→ WHAT YOU HAVE TO DO
The whole listing below is to be copied exactly, with every picture left out.
★ ★ ★ ★ ★
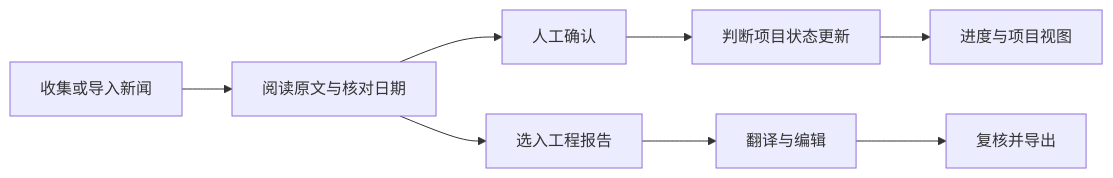
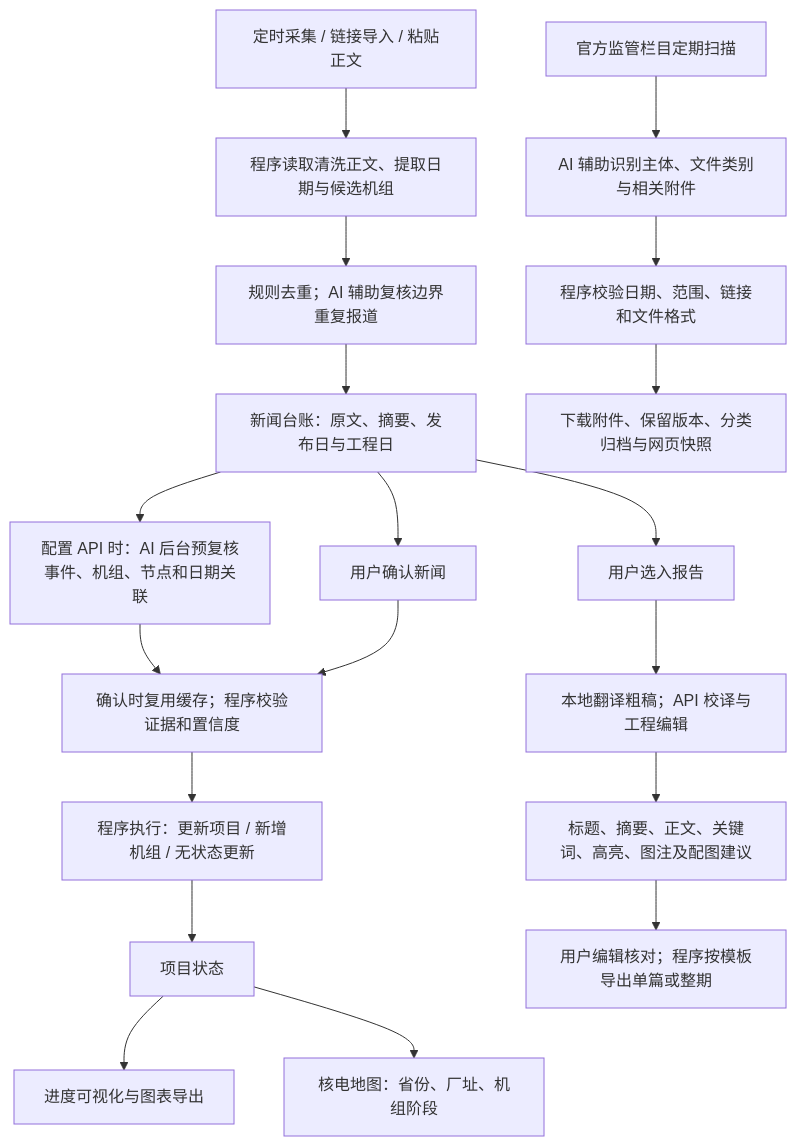
The diagram in README.md (xuehb5/nuclear-build-log-showcase), drawn with Mermaid before and after one commit. The commit also changed other lines of this file and 22 other files, not shown here.

````diff
--- a/README.md
+++ b/README.md
@@ -27,10 +37,21 @@
 ```mermaid
-flowchart LR
-  A[收集或导入新闻] --> B[阅读原文与核对日期]
-  B --> C[人工确认]
-  C --> D[判断项目状态更新]
-  D --> E[进度与项目视图]
-  B --> F[选入工程报告]
-  F --> G[翻译与编辑]
-  G --> H[复核并导出]
+flowchart TB
+  A[定时采集 / 链接导入 / 粘贴正文] --> B[程序读取清洗正文、提取日期与候选机组]
+  B --> C[规则去重；AI 辅助复核边界重复报道]
+  C --> D[新闻台账：原文、摘要、发布日与工程日]
+  D --> E[配置 API 时：AI 后台预复核事件、机组、节点和日期关联]
+  D --> F[用户确认新闻]
+  E --> G[确认时复用缓存；程序校验证据和置信度]
+  F --> G
+  G --> H[程序执行：更新项目 / 新增机组 / 无状态更新]
+  H --> I[项目状态]
+  I --> J[进度可视化与图表导出]
+  I --> K[核电地图：省份、厂址、机组阶段]
+  D --> L[用户选入报告]
+  L --> M[本地翻译粗稿；API 校译与工程编辑]
+  M --> N[标题、摘要、正文、关键词、高亮、图注及配图建议]
+  N --> O[用户编辑核对；程序按模板导出单篇或整期]
+  P[官方监管栏目定期扫描] --> Q[AI 辅助识别主体、文件类别与相关附件]
+  Q --> R[程序校验日期、范围、链接和文件格式]
+  R --> S[下载附件、保留版本、分类归档与网页快照]
 ```
````
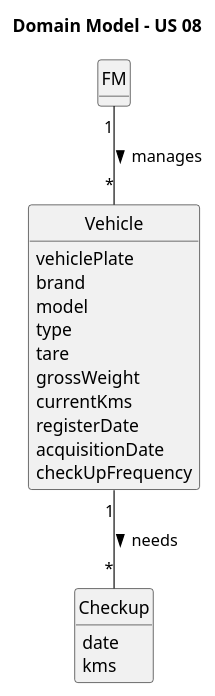
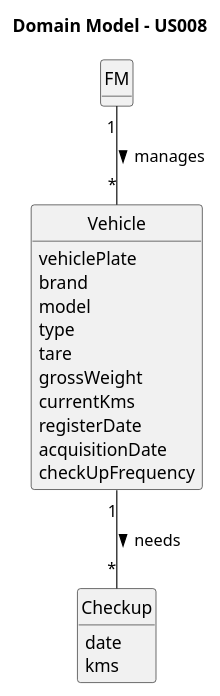
The diagram in docs/sprintA/us008/02.analysis/puml/us008-domain-model.puml (Departamento-de-Engenharia-Informatica/lei-24-s2-1dm-g132), drawn with PlantUML before and after one commit.

Commit message:
US008 update domain model

```diff
--- a/docs/sprintA/us008/02.analysis/puml/us008-domain-model.puml
+++ b/docs/sprintA/us008/02.analysis/puml/us008-domain-model.puml
@@ -1,41 +1,41 @@
 @startuml
 skinparam monochrome true
 skinparam packageStyle rectangle
 skinparam shadowing false
 
 'left to right direction
 
 skinparam classAttributeIconSize 0
 
 hide circle
 hide methods
 
-title Domain Model - US 08
+title Domain Model - US008
 
 
 class Vehicle {
     vehiclePlate
     brand
     model
     type
     tare
     grossWeight
     currentKms
     registerDate
     acquisitionDate
     checkUpFrequency
 }
 
 class FM {
 }
 
 class Checkup {
     date
     kms
 }
 
 FM "1" -- "*" Vehicle : manages >
 Vehicle "1" -- "*" Checkup : needs >
 
 
 @enduml
```
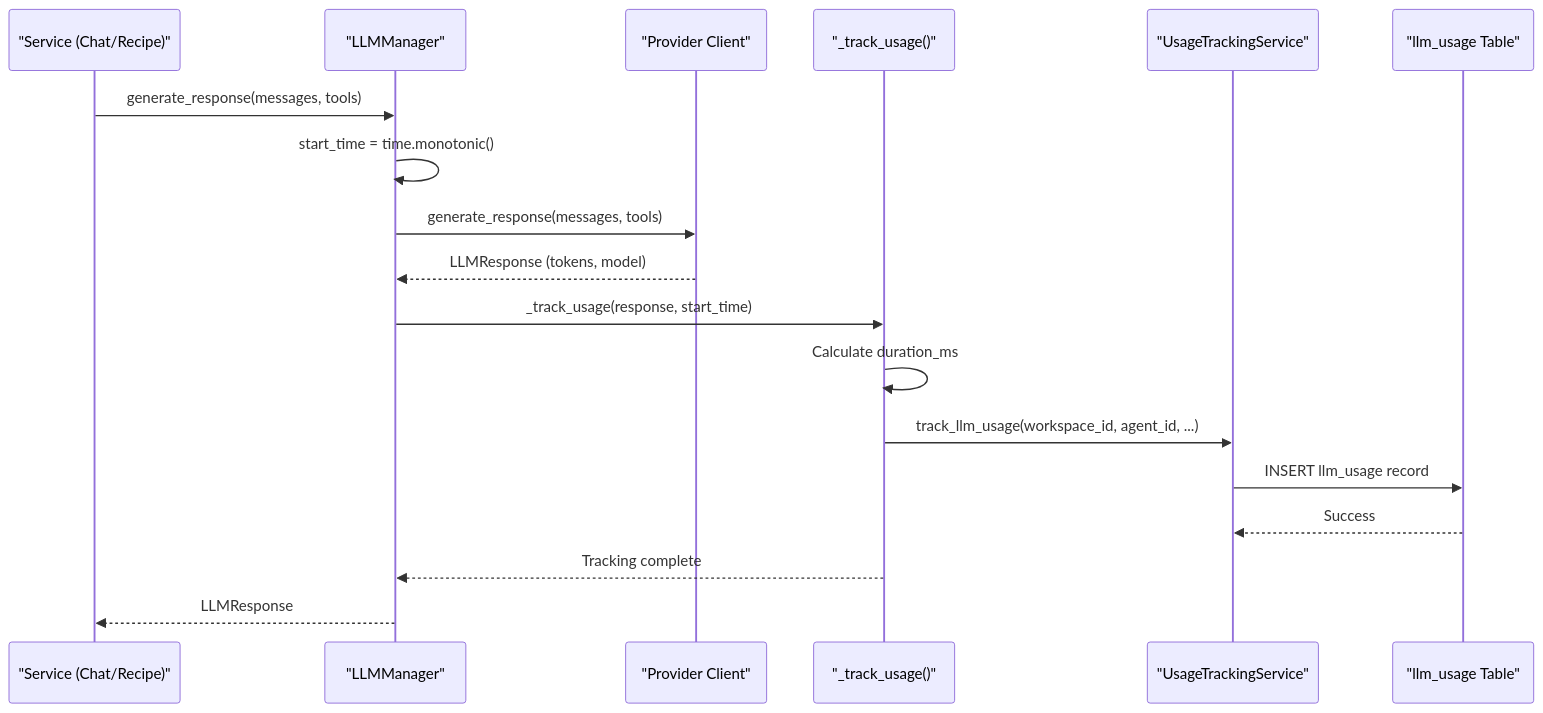
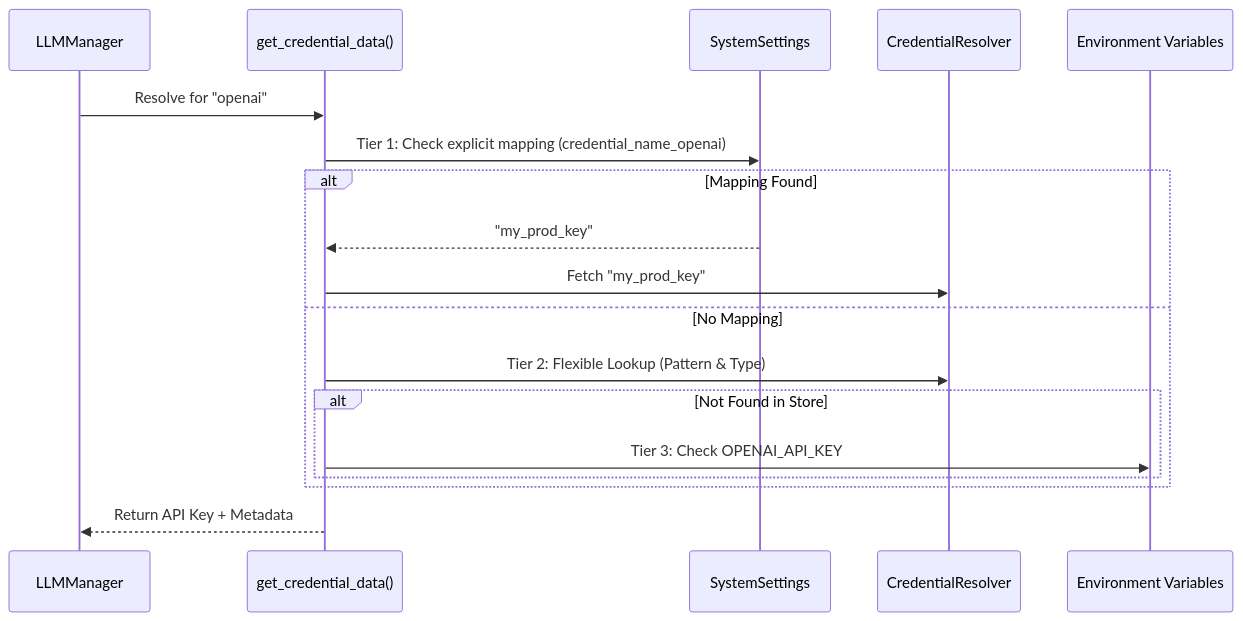
The second of 2 diagrams in docs/agents/llm-provider-management.md (AutomatosAI/automatos-ai), drawn with Mermaid before and after one commit. The commit also changed other lines of this file and 149 other files, not shown here.

Commit message:
docs: refresh documentation with graphify semantic scan

````diff
--- a/docs/agents/llm-provider-management.md
+++ b/docs/agents/llm-provider-management.md
@@ -483,21 +167,21 @@
 ```mermaid
 sequenceDiagram
-    participant Caller as "Service (Chat/Recipe)"
-    participant Manager as "LLMManager"
-    participant Provider as "Provider Client"
-    participant TrackUsage as "_track_usage()"
-    participant UsageService as "UsageTrackingService"
-    participant DB as "llm_usage Table"
-    
-    Caller->>Manager: generate_response(messages, tools)
-    Manager->>Manager: start_time = time.monotonic()
-    Manager->>Provider: generate_response(messages, tools)
-    Provider-->>Manager: LLMResponse (tokens, model)
-    Manager->>TrackUsage: _track_usage(response, start_time)
-    TrackUsage->>TrackUsage: Calculate duration_ms
-    TrackUsage->>UsageService: track_llm_usage(workspace_id, agent_id, ...)
-    UsageService->>DB: INSERT llm_usage record
-    DB-->>UsageService: Success
-    TrackUsage-->>Manager: Tracking complete
-    Manager-->>Caller: LLMResponse
+    participant Manager as LLMManager
+    participant Resolver as get_credential_data()
+    participant Settings as SystemSettings
+    participant Creds as CredentialResolver
+    participant Env as Environment Variables
+
+    Manager->>Resolver: Resolve for "openai"
+    Resolver->>Settings: Tier 1: Check explicit mapping (credential_name_openai)
+    alt Mapping Found
+        Settings-->>Resolver: "my_prod_key"
+        Resolver->>Creds: Fetch "my_prod_key"
+    else No Mapping
+        Resolver->>Creds: Tier 2: Flexible Lookup (Pattern & Type)
+        alt Not Found in Store
+            Resolver->>Env: Tier 3: Check OPENAI_API_KEY
+        end
+    end
+    Resolver-->>Manager: Return API Key + Metadata
 ```
````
★ ★ ★ ★ ★
→ WRITTEN SOLUTION
The diagram in README.md (xuehb5/nuclear-build-log-showcase), drawn with Mermaid before and after one commit. The commit also changed other lines of this file and 22 other files, not shown here.

````diff
--- a/README.md
+++ b/README.md
@@ -27,10 +37,21 @@
 ```mermaid
-flowchart LR
-  A[收集或导入新闻] --> B[阅读原文与核对日期]
-  B --> C[人工确认]
-  C --> D[判断项目状态更新]
-  D --> E[进度与项目视图]
-  B --> F[选入工程报告]
-  F --> G[翻译与编辑]
-  G --> H[复核并导出]
+flowchart TB
+  A[定时采集 / 链接导入 / 粘贴正文] --> B[程序读取清洗正文、提取日期与候选机组]
+  B --> C[规则去重；AI 辅助复核边界重复报道]
+  C --> D[新闻台账：原文、摘要、发布日与工程日]
+  D --> E[配置 API 时：AI 后台预复核事件、机组、节点和日期关联]
+  D --> F[用户确认新闻]
+  E --> G[确认时复用缓存；程序校验证据和置信度]
+  F --> G
+  G --> H[程序执行：更新项目 / 新增机组 / 无状态更新]
+  H --> I[项目状态]
+  I --> J[进度可视化与图表导出]
+  I --> K[核电地图：省份、厂址、机组阶段]
+  D --> L[用户选入报告]
+  L --> M[本地翻译粗稿；API 校译与工程编辑]
+  M --> N[标题、摘要、正文、关键词、高亮、图注及配图建议]
+  N --> O[用户编辑核对；程序按模板导出单篇或整期]
+  P[官方监管栏目定期扫描] --> Q[AI 辅助识别主体、文件类别与相关附件]
+  Q --> R[程序校验日期、范围、链接和文件格式]
+  R --> S[下载附件、保留版本、分类归档与网页快照]
 ```
````
The diagram in docs/sprintA/us008/02.analysis/puml/us008-domain-model.puml (Departamento-de-Engenharia-Informatica/lei-24-s2-1dm-g132), drawn with PlantUML before and after one commit.

Commit message:
US008 update domain model

```diff
--- a/docs/sprintA/us008/02.analysis/puml/us008-domain-model.puml
+++ b/docs/sprintA/us008/02.analysis/puml/us008-domain-model.puml
@@ -1,41 +1,41 @@
 @startuml
 skinparam monochrome true
 skinparam packageStyle rectangle
 skinparam shadowing false
 
 'left to right direction
 
 skinparam classAttributeIconSize 0
 
 hide circle
 hide methods
 
-title Domain Model - US 08
+title Domain Model - US008
 
 
 class Vehicle {
     vehiclePlate
     brand
     model
     type
     tare
     grossWeight
     currentKms
     registerDate
     acquisitionDate
     checkUpFrequency
 }
 
 class FM {
 }
 
 class Checkup {
     date
     kms
 }
 
 FM "1" -- "*" Vehicle : manages >
 Vehicle "1" -- "*" Checkup : needs >
 
 
 @enduml
```
The second of 2 diagrams in docs/agents/llm-provider-management.md (AutomatosAI/automatos-ai), drawn with Mermaid before and after one commit. The commit also changed other lines of this file and 149 other files, not shown here.

Commit message:
docs: refresh documentation with graphify semantic scan

````diff
--- a/docs/agents/llm-provider-management.md
+++ b/docs/agents/llm-provider-management.md
@@ -483,21 +167,21 @@
 ```mermaid
 sequenceDiagram
-    participant Caller as "Service (Chat/Recipe)"
-    participant Manager as "LLMManager"
-    participant Provider as "Provider Client"
-    participant TrackUsage as "_track_usage()"
-    participant UsageService as "UsageTrackingService"
-    participant DB as "llm_usage Table"
-    
-    Caller->>Manager: generate_response(messages, tools)
-    Manager->>Manager: start_time = time.monotonic()
-    Manager->>Provider: generate_response(messages, tools)
-    Provider-->>Manager: LLMResponse (tokens, model)
-    Manager->>TrackUsage: _track_usage(response, start_time)
-    TrackUsage->>TrackUsage: Calculate duration_ms
-    TrackUsage->>UsageService: track_llm_usage(workspace_id, agent_id, ...)
-    UsageService->>DB: INSERT llm_usage record
-    DB-->>UsageService: Success
-    TrackUsage-->>Manager: Tracking complete
-    Manager-->>Caller: LLMResponse
+    participant Manager as LLMManager
+    participant Resolver as get_credential_data()
+    participant Settings as SystemSettings
+    participant Creds as CredentialResolver
+    participant Env as Environment Variables
+
+    Manager->>Resolver: Resolve for "openai"
+    Resolver->>Settings: Tier 1: Check explicit mapping (credential_name_openai)
+    alt Mapping Found
+        Settings-->>Resolver: "my_prod_key"
+        Resolver->>Creds: Fetch "my_prod_key"
+    else No Mapping
+        Resolver->>Creds: Tier 2: Flexible Lookup (Pattern & Type)
+        alt Not Found in Store
+            Resolver->>Env: Tier 3: Check OPENAI_API_KEY
+        end
+    end
+    Resolver-->>Manager: Return API Key + Metadata
 ```
````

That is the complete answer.